Start of The records

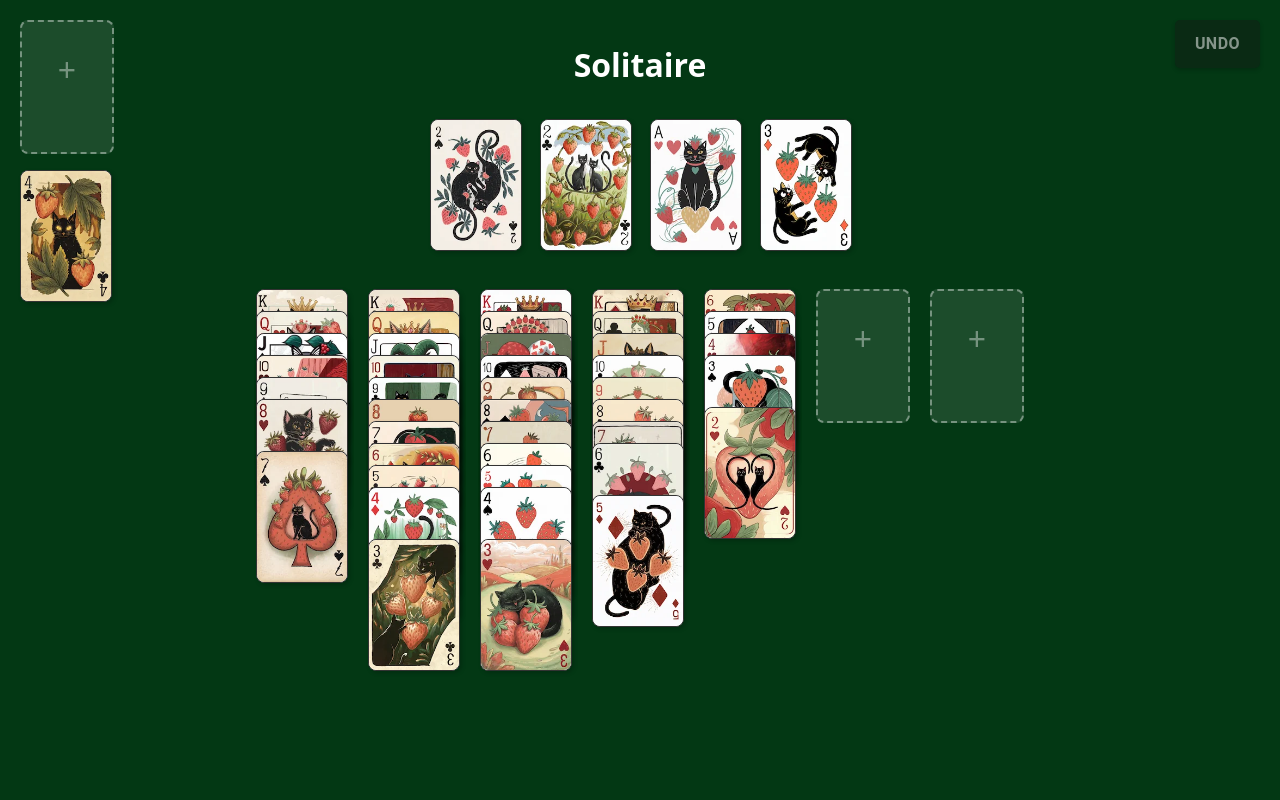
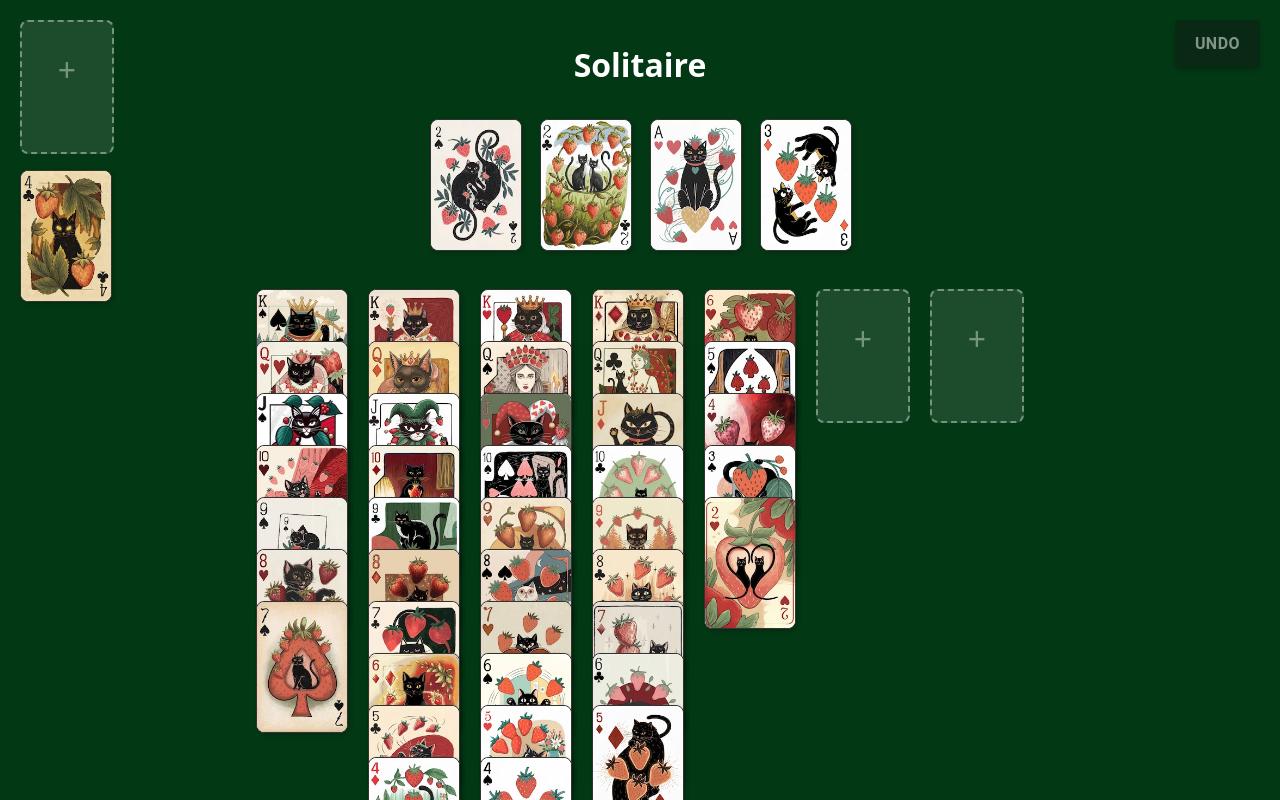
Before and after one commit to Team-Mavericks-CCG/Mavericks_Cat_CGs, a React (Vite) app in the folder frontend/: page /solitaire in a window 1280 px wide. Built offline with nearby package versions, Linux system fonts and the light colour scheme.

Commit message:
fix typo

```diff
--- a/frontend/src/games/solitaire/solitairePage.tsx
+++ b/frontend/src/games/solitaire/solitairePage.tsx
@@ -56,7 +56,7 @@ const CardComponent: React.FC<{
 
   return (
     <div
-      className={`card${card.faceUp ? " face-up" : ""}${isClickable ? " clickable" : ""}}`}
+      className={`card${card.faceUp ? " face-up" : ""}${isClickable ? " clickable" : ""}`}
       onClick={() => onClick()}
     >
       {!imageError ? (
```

End of The records

* **What you are asked to do**
Reproduce the data above exactly, leaving each picture out.

* **Task solution**
Before and after one commit to Team-Mavericks-CCG/Mavericks_Cat_CGs, a React (Vite) app in the folder frontend/: page /solitaire in a window 1280 px wide. Built offline with nearby package versions, Linux system fonts and the light colour scheme.

Commit message:
fix typo

```diff
--- a/frontend/src/games/solitaire/solitairePage.tsx
+++ b/frontend/src/games/solitaire/solitairePage.tsx
@@ -56,7 +56,7 @@ const CardComponent: React.FC<{
 
   return (
     <div
-      className={`card${card.faceUp ? " face-up" : ""}${isClickable ? " clickable" : ""}}`}
+      className={`card${card.faceUp ? " face-up" : ""}${isClickable ? " clickable" : ""}`}
       onClick={() => onClick()}
     >
       {!imageError ? (
```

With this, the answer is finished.